Top Menu

Me using the neti pot as one of he shatkarmas

Nostril in, nostril out

Who wants to be a yoga has to be pure. The shatkarmas might require so many preparations and precautions you can’t do them at home; I am not at home now. If I want or not, I have to do some of them.

At the beginning of the second week of my yoga Teacher Training Course Gaurav gives me a neti pot. It looks like a little watering can, with a strange, almost round head at the end. With the neti pot he gives me a rubber string. For the cleansing, he smiles.

With a big, welcome arm gesture he invites us to follow him down stairs and in the garden of the hostel. A big pot with salt water is awaiting us. Gaurav fills his neti pot with salt water and asks us to look carefully. He bows his head a little forward then twists is head, so his right nostril is above his left. Slowly he pours the water in the upper nostril. After a few seconds it comes flowing out of the lower nostril. When all the water of the neti pot has gone in, he fills it up again and repeats the process; this time with his other nostril up. Poring it nostril in, nostril out.

Next he picks up the rubber string and slowly pushes the four millimeter thick rope in his nose. When the string has disappeared for more than one third he opens his mouth, puts a few fingers in his throat and coughs a few times. We watch. In silence. Slowly his fingers come out again: holding the rubber string. One piece still hanging out of his nose, the other out of his mouth. The whole picture looks funny, but pretty uncomfortable at the same time. The tear, hanging down from his eye, doesn’t look to promising as well.

As soon as he has put the string through his other nostril, to clean that one as well, it’s our turn. I can’t say I’m too enthusiastic. With my head sideways, breathing through my mouth, I pure the lukewarm water in my nostril. It takes a few seconds before it runs out the other one. I can’t say the feeling is to unpleasant. What is, is the water escaping my nostrils and ending up in my mouth.

When the easy part is done, it’s time for the rubber string.

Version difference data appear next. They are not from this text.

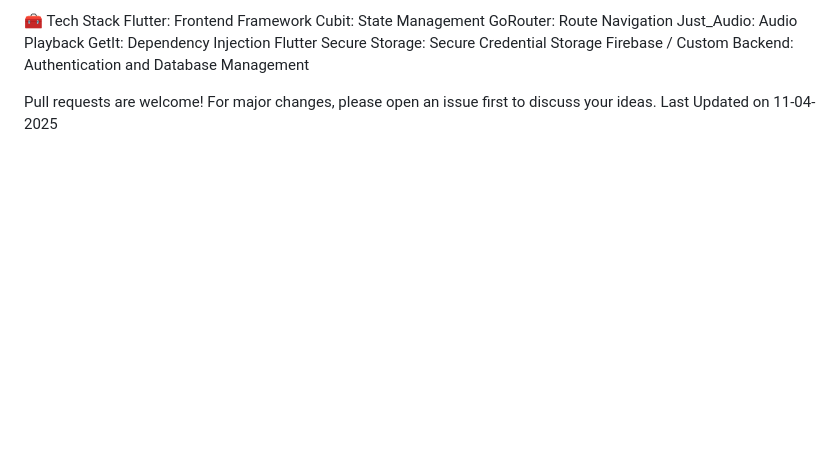
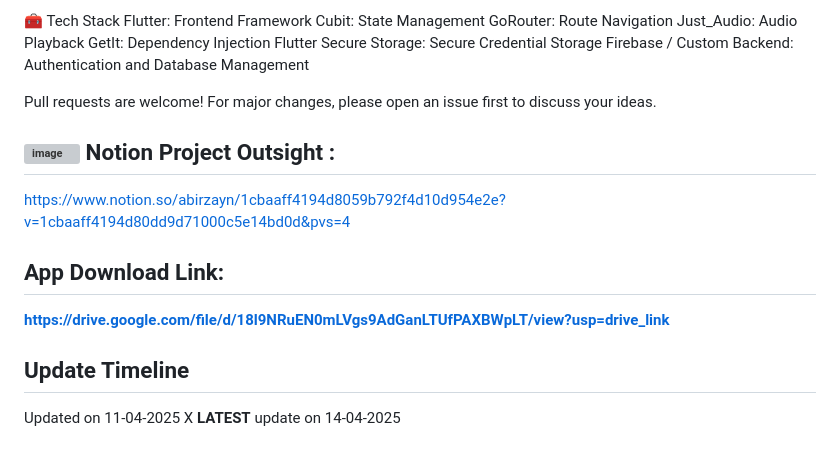
Before and after one commit to Abir-Zayn/pixelplay, a Markdown page: README.md, the part around the change. Drawn GitHub-style; blank space fills up the shorter version; grey boxes are pictures that could not be loaded.

Commit message:
Update README.md
--Notion Outsight
-- App Download link

```diff
--- a/README.md
+++ b/README.md
@@ -92,4 +92,19 @@ Firebase / Custom Backend: Authentication and Database Management
 
 
 Pull requests are welcome! For major changes, please open an issue first to discuss your ideas.
-Last Updated on 11-04-2025
+
+![image](https://github.com/user-attachments/assets/766314e7-a163-47b5-917e-36b67beb31ce)
+Notion Project Outsight :
+--------------------------
+https://www.notion.so/abirzayn/1cbaaff4194d8059b792f4d10d954e2e?v=1cbaaff4194d80dd9d71000c5e14bd0d&pvs=4
+
+App Download Link:
+--------------------
+**https://drive.google.com/file/d/18l9NRuEN0mLVgs9AdGanLTUfPAXBWpLT/view?usp=drive_link**
+
+
+
+Update Timeline
+------------------------
+Updated on 11-04-2025 X
+**LATEST** update on 14-04-2025
```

Curiously I look around. Most of my class mates leave the sutra neti as it is. Claudia is the bravest of them all. Almost one quarter has gone into her nose. With some reluctance I try it as well. The first part isn’t so bad. It tickles, stings a bit, but the string slides in easily. Then problems start. Where the first few centimeters where no problem I know feel pain. A hard stinging pain, like somebody is jamming a knife in my head. I try again and again, the pain stays. I give it one more go. Same result: pain and I abort my mission.

Back at the yoga shala Gurav guides us through a series of breathing exercises whose goal is to dry out our nostrils and sinuses again so they can’t get irritated as a result of the cleaning process and the water that might be left behind. Otherwise the whole cleaning process has been for nothing.

This is and old story. I wrote this at the end of 2010, when I went to India for the first time, 
to do my first Yoga Teacher Training. I finally translated it in English. 
My first yoga teacher training was the starting point to walk to path of yoga seriously.
Comments are closed.